This can include exercises like single-leg standing, or holding balance while doing another task, such as reciting the ABC’s.

Walking and moving. When a physical therapist designs an exercise program for fall prevention, it should almost always include walking. Though when you start a walking program and have poor balance it may increase risk for falling.

You should always speak with your doctor, or physical therapist before initiating any sort of walking schedule to ensure it’s a safe option for you.

While working with a physical therapist, you may be asked to perform activities, such as:

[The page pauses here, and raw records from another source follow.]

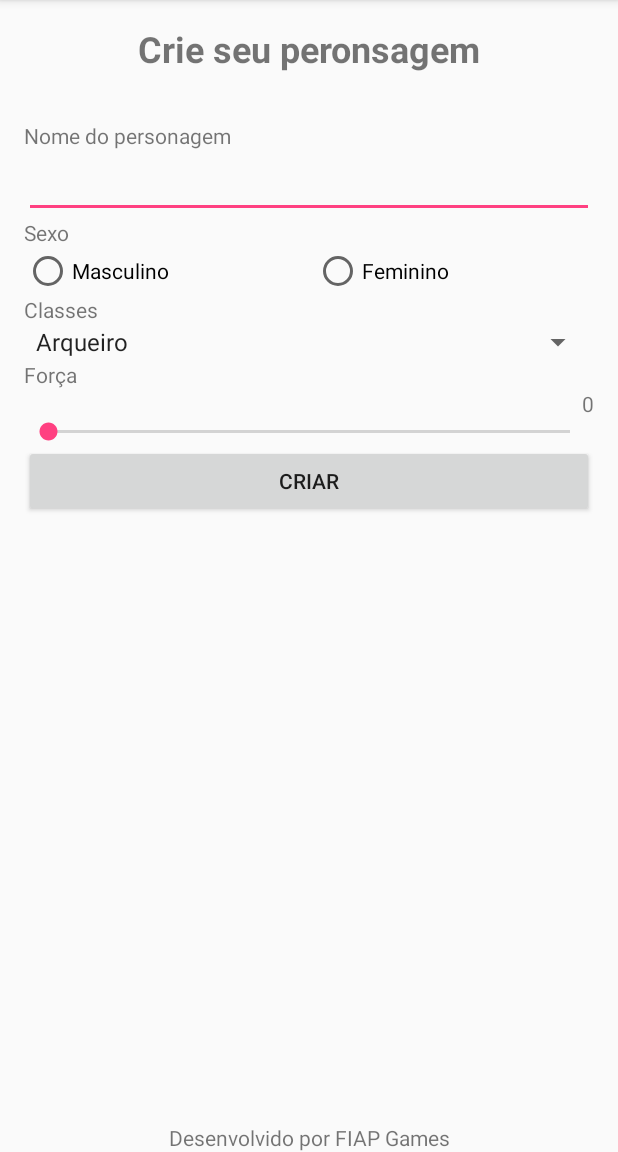
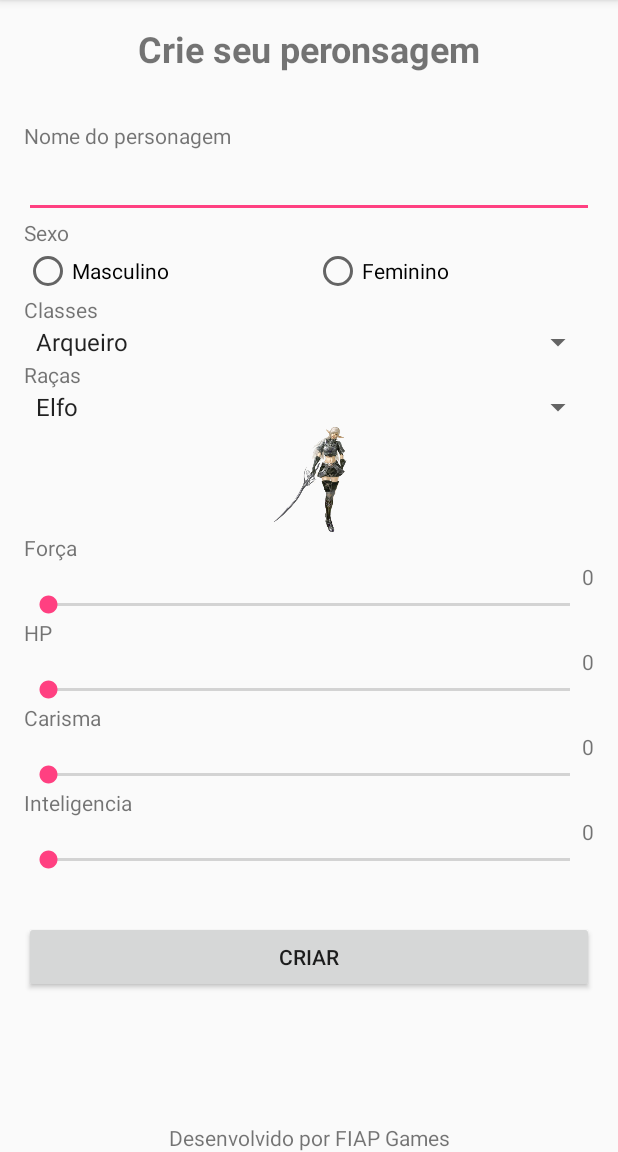
Before and after one commit to celsoCanaveze/ConfiguracaoPersonagem, an Android app: the screen it shows after launch (PersonagemActivity), on a phone screen of 412 x 824 dp, the part 84-1236 px from its top. Run offline under Robolectric (Android 15) with nearby library versions, the phone set to English and light mode, and no system bars; libraries missing offline, so code that uses them is left out: br.com.canaveze.

Commit message:
correção de alguams coisas e adição de imagens teste

```diff
--- a/app/src/main/java/br/com/canaveze/celso/configuracaopersonagem/PersonagemActivity.kt
+++ b/app/src/main/java/br/com/canaveze/celso/configuracaopersonagem/PersonagemActivity.kt
@@ -2,14 +2,93 @@ package br.com.canaveze.celso.configuracaopersonagem
 
 import android.support.v7.app.AppCompatActivity
 import android.os.Bundle
+import android.support.v4.content.ContextCompat
+import android.view.View
+import android.widget.AdapterView
+import android.widget.SeekBar
 import android.widget.Toast
 import kotlinx.android.synthetic.main.activity_personagem.*
 
 class PersonagemActivity : AppCompatActivity() {
-
+    fun  trocaImage(idImages: Int){
+        ivRacas.setImageDrawable(ContextCompat.getDrawable(this, idImages))
+    }
     override fun onCreate(savedInstanceState: Bundle?) {
         super.onCreate(savedInstanceState)
         setContentView(R.layout.activity_personagem)
+        sbForca.setOnSeekBarChangeListener(object : SeekBar.OnSeekBarChangeListener{
+            override fun onProgressChanged(seekBar: SeekBar?, progress: Int, fromUser: Boolean) {
+                tvForca.text = progress.toString()
+            }
+
+            override fun onStartTrackingTouch(seekBar: SeekBar?) {
+
+            }
+
+            override fun onStopTrackingTouch(seekBar: SeekBar?) {
+
+            }
+
+        })
+        sbHP.setOnSeekBarChangeListener(object : SeekBar.OnSeekBarChangeListener{
+            override fun onProgressChanged(seekBar: SeekBar?, progress: Int, fromUser: Boolean) {
+                tvHP.text = progress.toString()
+            }
+
+            override fun onStartTrackingTouch(seekBar: SeekBar?) {
+
+            }
+
+            override fun onStopTrackingTouch(seekBar: SeekBar?) {
+
+            }
+
+        })
+        sbCarisma.setOnSeekBarChangeListener(object : SeekBar.OnSeekBarChangeListener{
+            override fun onProgressChanged(seekBar: SeekBar?, progress: Int, fromUser: Boolean) {
+                tvCarisma.text = progress.toString()
+            }
+
+            override fun onStartTrackingTouch(seekBar: SeekBar?) {
+
+            }
+
+            override fun onStopTrackingTouch(seekBar: SeekBar?) {
+
+            }
+
+        })
+        sbInt.setOnSeekBarChangeListener(object : SeekBar.OnSeekBarChangeListener{
+            override fun onProgressChanged(seekBar: SeekBar?, progress: Int, fromUser: Boolean) {
+                tvInt.text = progress.toString()
+            }
+
+            override fun onStartTrackingTouch(seekBar: SeekBar?) {
+
+            }
+
+            override fun onStopTrackingTouch(seekBar: SeekBar?) {
+
+            }
+
+        })
+        spRacas.onItemSelectedListener = (object : AdapterView.OnItemSelectedListener{
+            override fun onNothingSelected(parent: AdapterView<*>?) {
+
+            }
+
+            override fun onItemSelected(parent: AdapterView<*>?, view: View?, position: Int, id: Long) {
+                val tipoPersonagem = TipoPersonagemEnum.from(position)
+                when (tipoPersonagem){
+                    TipoPersonagemEnum.ELFO -> trocaImage(R.drawable.elfo)
+                    TipoPersonagemEnum.ANAO -> trocaImage(R.drawable.anao)
+                    TipoPersonagemEnum.LICANTROPO -> trocaImage(R.drawable.download)
+                    TipoPersonagemEnum.UNDEAD -> trocaImage(R.drawable.undeadcowboyoutfit)
+
+                }
+            }
+        }
+                )
         btCriar.setOnClickListener{
             Toast.makeText(this, "Usuário criado", Toast.LENGTH_SHORT).show()
         }
--- /dev/null
+++ b/app/src/main/java/br/com/canaveze/celso/configuracaopersonagem/TipoPersonagem.kt
@@ -0,0 +1,16 @@
+package br.com.canaveze.celso.configuracaopersonagem
+
+/**
+ * Created by logonrm on 16/03/2018.
+ */
+enum class TipoPersonagemEnum(val id: Int){
+    ELFO(0),
+    ANAO(1),
+    LICANTROPO(2),
+    UNDEAD(3);
+
+    companion object {
+        fun from(findValue: Int): TipoPersonagemEnum =
+                TipoPersonagemEnum.values().first { it.id == findValue}
+    }
+}
--- /dev/null
+++ b/app/src/main/java/br/com/canaveze/celso/configuracaopersonagem/personagem.kt
@@ -0,0 +1,14 @@
+package br.com.canaveze.celso.configuracaopersonagem
+
+/**
+ * Created by logonrm on 16/03/2018.
+ */
+class Personagens(){
+    val nome: String = ""
+    fun andar(){
+
+    }
+    fun correr(){
+
+    }
+}
--- a/app/src/main/res/layout/activity_personagem.xml
+++ b/app/src/main/res/layout/activity_personagem.xml
@@ -79,13 +79,29 @@
                 android:entries="@array/classes"
                 android:layout_width="match_parent"
                 android:layout_height="wrap_content" />
-
+            <TextView
+                android:layout_width="match_parent"
+                android:layout_height="wrap_content"
+                android:text="@string/lblracas"/>
+            <Spinner
+                android:id="@+id/spRacas"
+                android:entries="@array/racas"
+                android:layout_width="match_parent"
+                android:layout_height="wrap_content">
+            </Spinner>
+            <ImageView
+                android:src="@drawable/elfo"
+                android:layout_gravity="center"
+                android:layout_width="72sp"
+                android:layout_height="72sp"
+                android:id="@+id/ivRacas"/>
             <TextView
                 android:layout_width="match_parent"
                 android:layout_height="wrap_content"
                 android:text="@string/label_forca" />
 
             <TextView
+                android:id="@+id/tvForca"
                 android:layout_width="match_parent"
                 android:layout_height="wrap_content"
                 android:gravity="right"
@@ -96,7 +112,54 @@
                 android:layout_width="match_parent"
                 android:layout_height="wrap_content"
                 />
+            <TextView
+                android:layout_width="match_parent"
+                android:layout_height="wrap_content"
+                android:text="HP"/>
+            <TextView
+                android:id="@+id/tvHP"
+                android:layout_width="match_parent"
+                android:layout_height="wrap_content"
+                android:gravity="right"
+                android:text="0"
+                />
+            <SeekBar
+                android:id="@+id/sbHP"
+                android:max="10"
+                android:layout_width="match_parent"
+                android:layout_height="wrap_content" />
+            <TextView
+                android:layout_width="match_parent"
+                android:layout_height="wrap_content"
+                android:text="Carisma" />
+            <TextView
+                android:id="@+id/tvCarisma"
+                android:layout_width="match_parent"
+                android:layout_height="wrap_content"
+                android:gravity="right"
+                android:text="0"/>
+            <SeekBar
+                android:id="@+id/sbCarisma"
+                android:max="10"
+                android:layout_width="match_parent"
+                android:layout_height="wrap_content" />
+            <TextView
+                android:layout_width="match_parent"
+                android:layout_height="wrap_content"
+                android:text="Inteligencia"/>
+            <TextView
+                android:id="@+id/tvInt"
+                android:layout_width="match_parent"
+                android:layout_height="wrap_content"
+                android:gravity="right"
+                android:text="0"/>
+            <SeekBar
+                android:id="@+id/sbInt"
+                android:max="10"
+                android:layout_width="match_parent"
+                android:layout_height="wrap_content" />
             <Button
+                android:layout_marginTop="32dp"
                 android:id="@+id/btCriar"
                 android:layout_width="match_parent"
                 android:layout_height="wrap_content"
--- a/app/src/main/res/values/arrays.xml
+++ b/app/src/main/res/values/arrays.xml
@@ -6,4 +6,11 @@
         <item>@string/guerreiro</item>
         <item>@string/mago</item>
     </string-array>
+    <string-array name="racas">
+        <item>@string/elfo</item>
+        <item>@string/anao</item>
+        <item>@string/licantropo</item>
+        <item>@string/undead</item>
+
+    </string-array>
 </resources>
--- a/app/src/main/res/values/strings.xml
+++ b/app/src/main/res/values/strings.xml
@@ -15,7 +15,9 @@
     <string name="bardo">Bardo</string>
     <string name="anao">Anão</string>
     <string name="elfo">Elfo</string>
-
+    <string name="licantropo">Licantropo</string>
+    <string name="undead">Undead</string>
+    <string name="lblracas">Raças</string>
 
 
 </resources>
```
Also changed, not shown: app/src/main/res/drawable/anao.png (added), app/src/main/res/drawable/download.png (added), app/src/main/res/drawable/elfo.png (added), app/src/main/res/drawable/undeadcowboyoutfit.png (added).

  • Dance steps.
  • Walking in circles.
  • “Figure 8” exercises to strengthen the core abdominal muscles that help stabilize your body.
  • Working through an obstacle course.


Doing more than one thing at the same time—safely. Adults who have a hard time doing multiple tasks at once are at a larger risk for falls. In order to be more safe while performing daily tasks, a physical therapist may create a “dual-task” training program.

This sort of program is made to challenge patients and help them to maintain their speed of walking while doing other activities. Such as counting, holding a conversation, or even just carrying groceries.

Strength training. Building strength is crucial to successfully achieving fall prevention and is a great way to prevent falling. Strength training and balance exercises practiced together is even better. 

Your physical therapist may create a strengthening program personalized to each individual patient. One that is focused on their specific muscle groups that improve standing balance, balancing while walking, as well as the ability to come back safely from losing your balance.

Endurance training. Performing aerobic exercises is a lower intensity of exercise done for a longer period of time. It helps to improve overall health, especially endurance. 

A physical therapist should work with you to create an aerobic program that’s safe. This could include walking, aquatic exercises, or other things that address each patient’s specific needs. The program can begin with sessions as quick as 10 minutes. When endurance improves, they can grow to be up to 30 minute sessions.

Pain management. This is a very important step for older adults who are looking to find your balance again. With some exercises, like aerobic or strengthening, there’s certain steps that can relieve pain all while improving fall prevention.

These treatments should be adjusted for each patient, depending on where their pain is stemming from. Physical therapy is known to improve a patient’s pain, or eliminate it completely. It can also erase their need for dangerous pain medications.

Education. A physical therapist should always take time to go over how a patient’s fall prevention should be addressed. They should go over the best exercises and other activities that will best help the patient improve their quality of life and give them other resources to educate themselves.

Fear management. It’s a good idea to speak with your physical therapist about any fear you may have of falling. This is so they can help you build confidence and slowly regain control of everyday life and activities you’re missing out on out of fear of falling.

Each individual should be assessed by what they do everyday and what they can do themselves to stay safe and avoid falling.

Personal recommendations. Your physical therapist can provide personal recommendations based on your condition and goals to help you:

  • Increase the safety of your home environment by making changes, such as removing throw rugs or clutter.
  • Adjust how you complete your daily tasks to reduce your fall risk.
  • Choose appropriate footwear.
  • Learn about proper nutrition, improving your sleep schedule, and other general information that can help reduce your fall risk.
  • Meet with other health care providers when appropriate.

In Conclusion

Physical therapists are movement experts who optimize the quality of life through prescribed exercise, hands-on care, and patient education. Physical therapists teach patients how to prevent or manage their condition so that they will achieve long-term health benefits. 

If you, or someone you love are living a more limited life due to the fear of falling, or because of a past fall, let Marron Wellness help you find your balance again! 

Contact us today!